Regardless of whether you qualify for the pass-through deduction or not though, your self-employment tax obligations do not change. This deduction only reduces income tax while only business expenses will reduce your self-employment tax.

Corporate Tax Rates Permanently Reduced

If you plan on reorganizing your business as a C corporation, now may be a good time to do so. The maximum corporate tax rate has been reduced to 21% and this is permanent. For professionals operating as personal service corporations, the House initially proposed a 25% rate but since the new maximum is 21% this is the new rate for personal service corporations.

The bill has sought to make it easier to convert pass-through businesses to C corporations within the next two years in the event that you don’t benefit from the pass-through deduction and/or face a tax increase from other personal and business provisions of the bill.

Net Operating Losses Now Generate Interest

If your pass-through business generated a loss in the past, you could usually always offset both future and past income by carrying net operating losses up to 20 years forward and two years back.

2018 tax reform vastly changed net operating losses in a few ways. First, there is no election to carry back. You can only carry forward now but the 20-year limit is gone so you can carry forward indefinitely. However, your perpetual carryover has another limit: only 80% of business net income can be offset now. If your revenue was low and you had a lot of expenses as is common with starting a new business, you’ll benefit less compared to past calculations which only looked at the big picture and also let you offset other types of income with it. For instance, if you still work at a job or your spouse does, your loss could offset both of your wages and result in significant tax savings. You can’t do this anymore.
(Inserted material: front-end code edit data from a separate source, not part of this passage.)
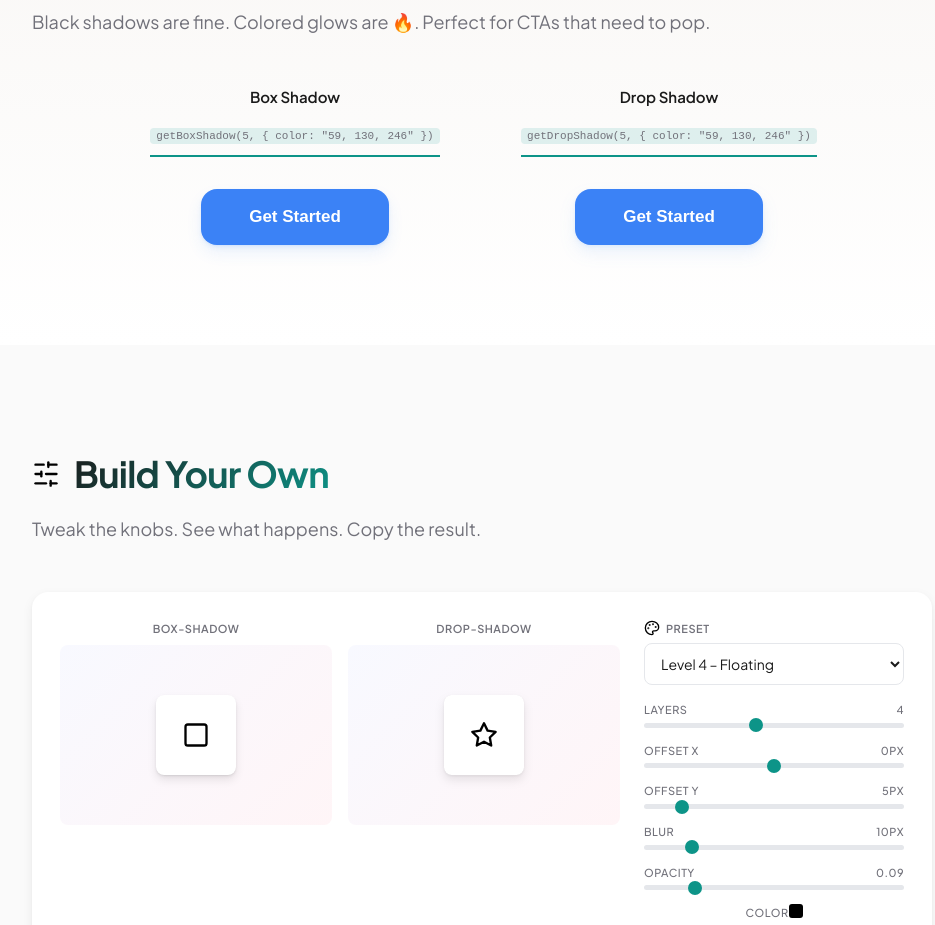
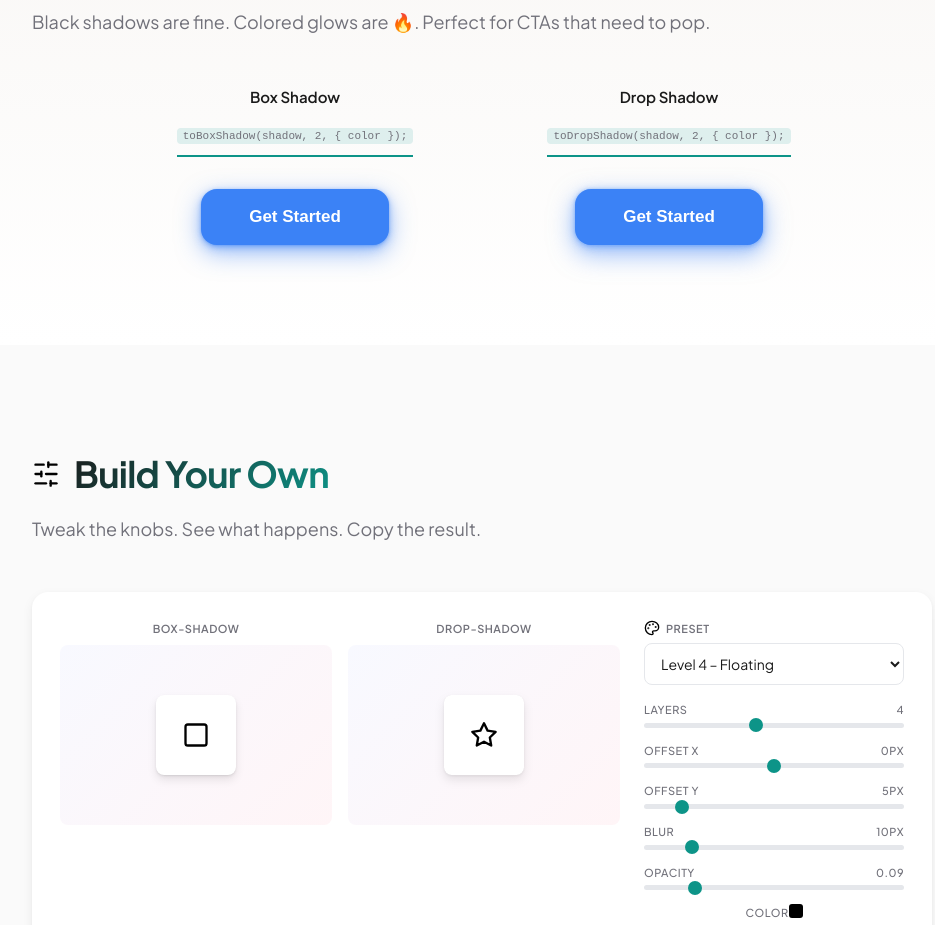
Before and after one commit to sebastian-software/effective-shadow, a React (Vite) app in the folder demo/: page / in a window 1280 px wide. Shown: the part 5740-6665 px from the top of the page, without its empty margins (158-1093 px from the left). Built offline with nearby package versions, Linux system fonts and the light colour scheme.

Commit message:
fix(demo): visible colored CTA shadows + ChatGPT mention
- increase glow alpha from 0.09 to 0.5 for visible colored shadows
- use custom buildShadow instead of getBoxShadow preset
- update code display to show actual API usage
- add 'or ChatGPT' to hero text

```diff
--- a/demo/src/components/ColoredShadows.tsx
+++ b/demo/src/components/ColoredShadows.tsx
@@ -1,12 +1,19 @@
-import { getBoxShadow, getDropShadow } from "@effective/shadow"
+import { buildShadow, toBoxShadow, toDropShadow } from "@effective/shadow"
 
 // Blue-500 for CTA
 const CTA_COLOR = { bg: "#3b82f6", rgb: "59, 130, 246" }
 
+// Custom glow shadow with higher alpha for colored CTAs
+const glowShadow = buildShadow({
+  shadowLayers: 5,
+  finalOffsetY: 8,
+  finalBlur: 24,
+  finalAlpha: 0.5 // Much higher than default for visible colored glow
+})
+
 export function ColoredShadows() {
-  // Use level 5 (Overlay) with color
-  const boxShadowValue = getBoxShadow(5, { color: CTA_COLOR.rgb })
-  const dropShadowValue = getDropShadow(5, { color: CTA_COLOR.rgb })
+  const boxShadowValue = toBoxShadow(glowShadow, 2, { color: CTA_COLOR.rgb })
+  const dropShadowValue = toDropShadow(glowShadow, 2, { color: CTA_COLOR.rgb })
 
   return (
     <div className="comparison comparison-narrow">
@@ -14,7 +21,7 @@ export function ColoredShadows() {
         <h3>Box Shadow</h3>
         <p className="comparison-desc">
           <code>
-            getBoxShadow(5, {"{"} color: "{CTA_COLOR.rgb}" {"}"})
+            toBoxShadow(shadow, 2, {"{"} color {"}"});
           </code>
         </p>
         <button
@@ -34,7 +41,7 @@ export function ColoredShadows() {
         <h3>Drop Shadow</h3>
         <p className="comparison-desc">
           <code>
-            getDropShadow(5, {"{"} color: "{CTA_COLOR.rgb}" {"}"})
+            toDropShadow(shadow, 2, {"{"} color {"}"});
           </code>
         </p>
         <button
```
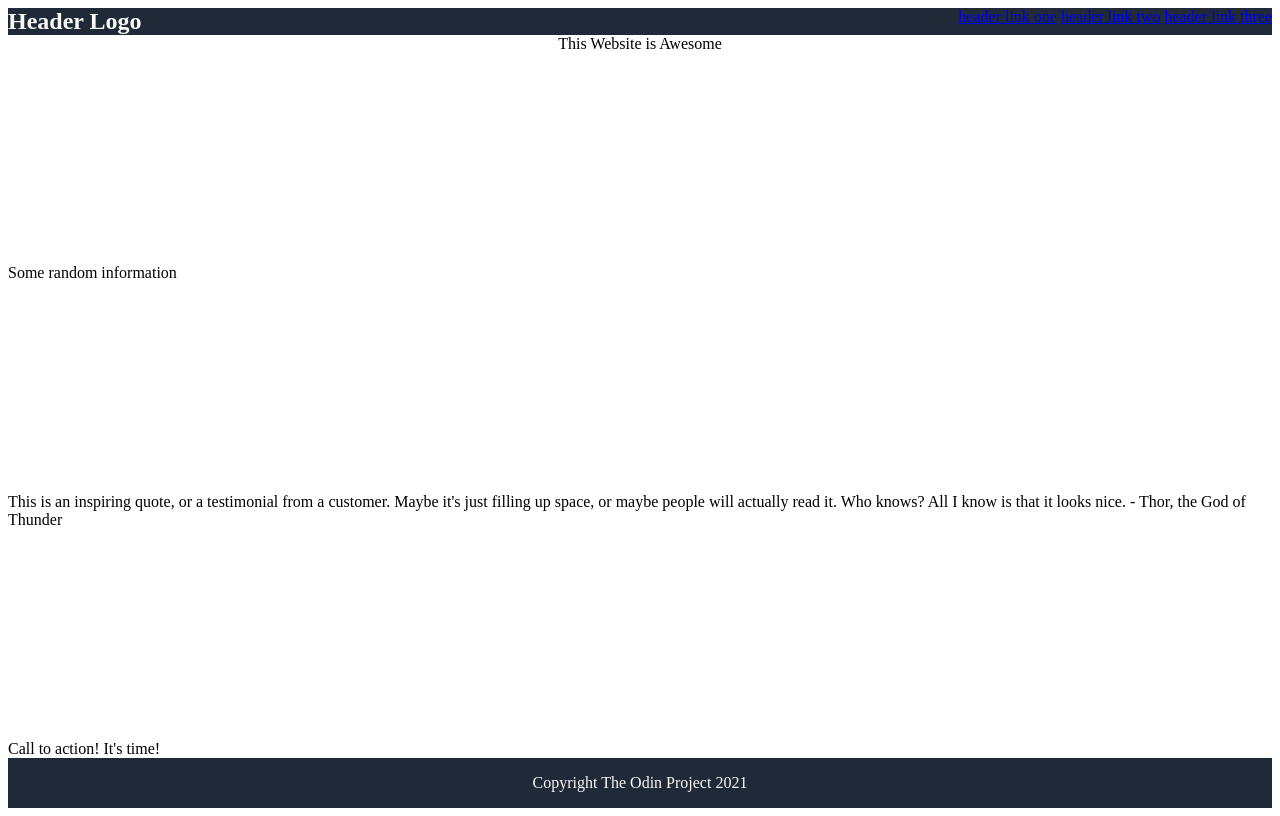
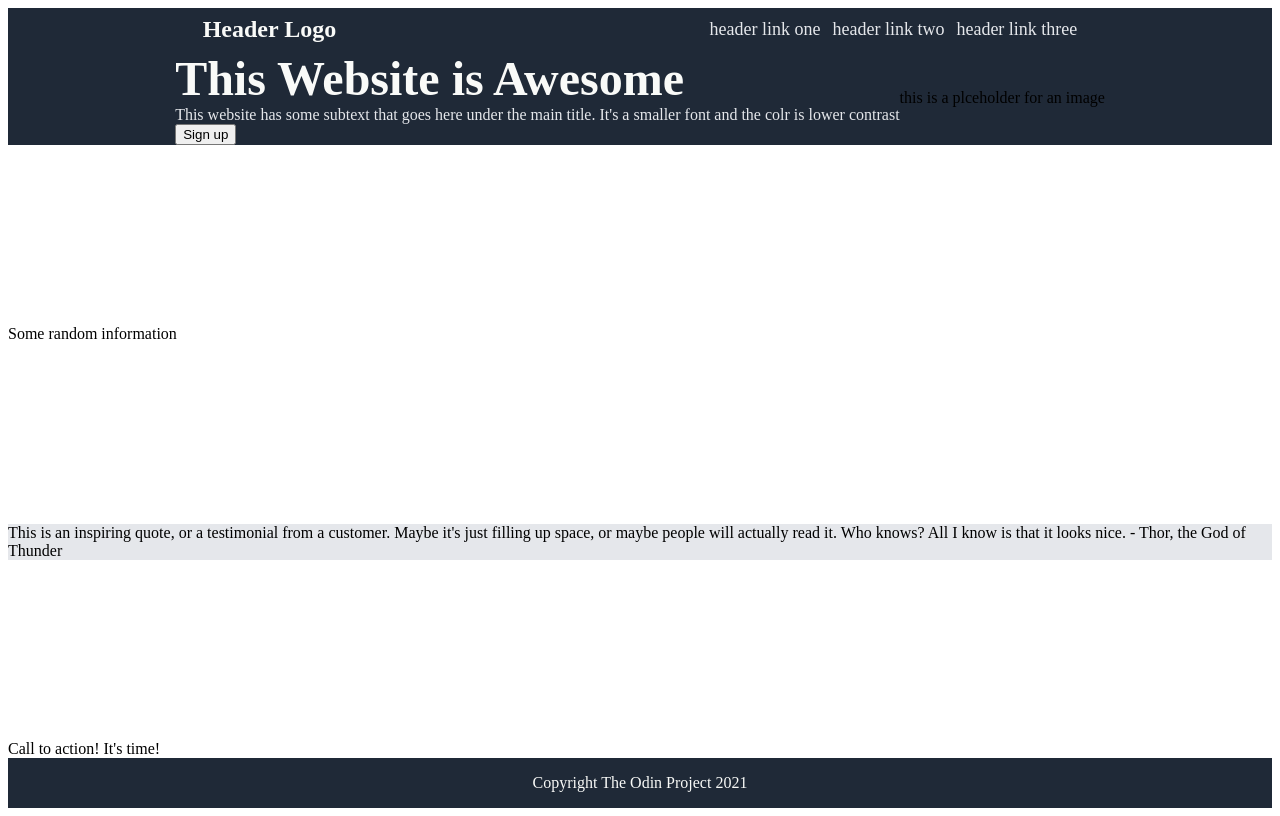
Before and after one commit to MarlonCGH/odin_landing_page, a plain HTML site: page index.html in a window 1280 px wide. Drawn offline with Linux system fonts and the light colour scheme.

Commit message:
Work on Header and Awesome Section

```diff
--- a/index.html
+++ b/index.html
@@ -19,7 +19,21 @@
     </header>
     <main>
         <div class="awesome">
-            This Website is Awesome
+            <div class="awesome_text">
+                <div class="awesome_title">
+                This Website is Awesome
+                </div>
+                <div class="awesome_subtext">
+                This website has some subtext that goes here under the main title. It's a smaller font and the colr is lower contrast
+                </div>
+                <button class="signup">
+                Sign up
+                </button>
+            </div>
+            <div class="awesome_image">
+                this is a plceholder for an image
+            </div>
+        </div>
         </div>
         <div class="information">
             Some random information
--- a/styles.css
+++ b/styles.css
@@ -14,9 +14,25 @@ main {
 
 header {
     display: flex;
-    justify-content: space-between;
+    justify-content: space-around;
+    padding: 8px;
     background-color: #1F2937;
+
 }
+
+.header_links {
+    display: flex;
+    gap: 12px;
+    align-items: center;
+}
+
+a {
+    text-decoration: none;
+    color: #e5e7eb;
+    font-size: 18px;
+
+}
+
 footer {
     padding: 16px;
     text-align: center;
@@ -35,4 +51,24 @@ footer {
     display: flex;
     justify-content: center;
     align-items: center;
+    background-color: #1F2937;
 }
+.awesome_title{
+    font-size: 48px;
+    font-weight: 800;
+    color: #F9FAF8;
+}
+
+.awesome_subtext {
+    font-weight: 18px;
+    color: #e5e7eb;
+
+}
+
+.information {
+
+}
+
+.quote {
+    background-color: #e5e7eb;
+}
```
While limiting the loss to business income only puts a damper on the massive deductions net operating losses used to bring, there are two new benefits as well. You can carry a net operating loss forward infinitely, so if you decide to save it for a year when you greatly exceed your business goals then you can do so. Additionally, net operating losses are now also treated as if they generated interest over time to preserve the value of what you invested in your business so you’ll get to deduct the "interest".

Given that the provisions of the 2018 tax bill disproportionately benefits business over wage earners, contract workers and self-employed professionals are included with the former. It could be a good time to think about making a career change given that employees can’t deduct business expenses anymore but the self-employed have new benefits.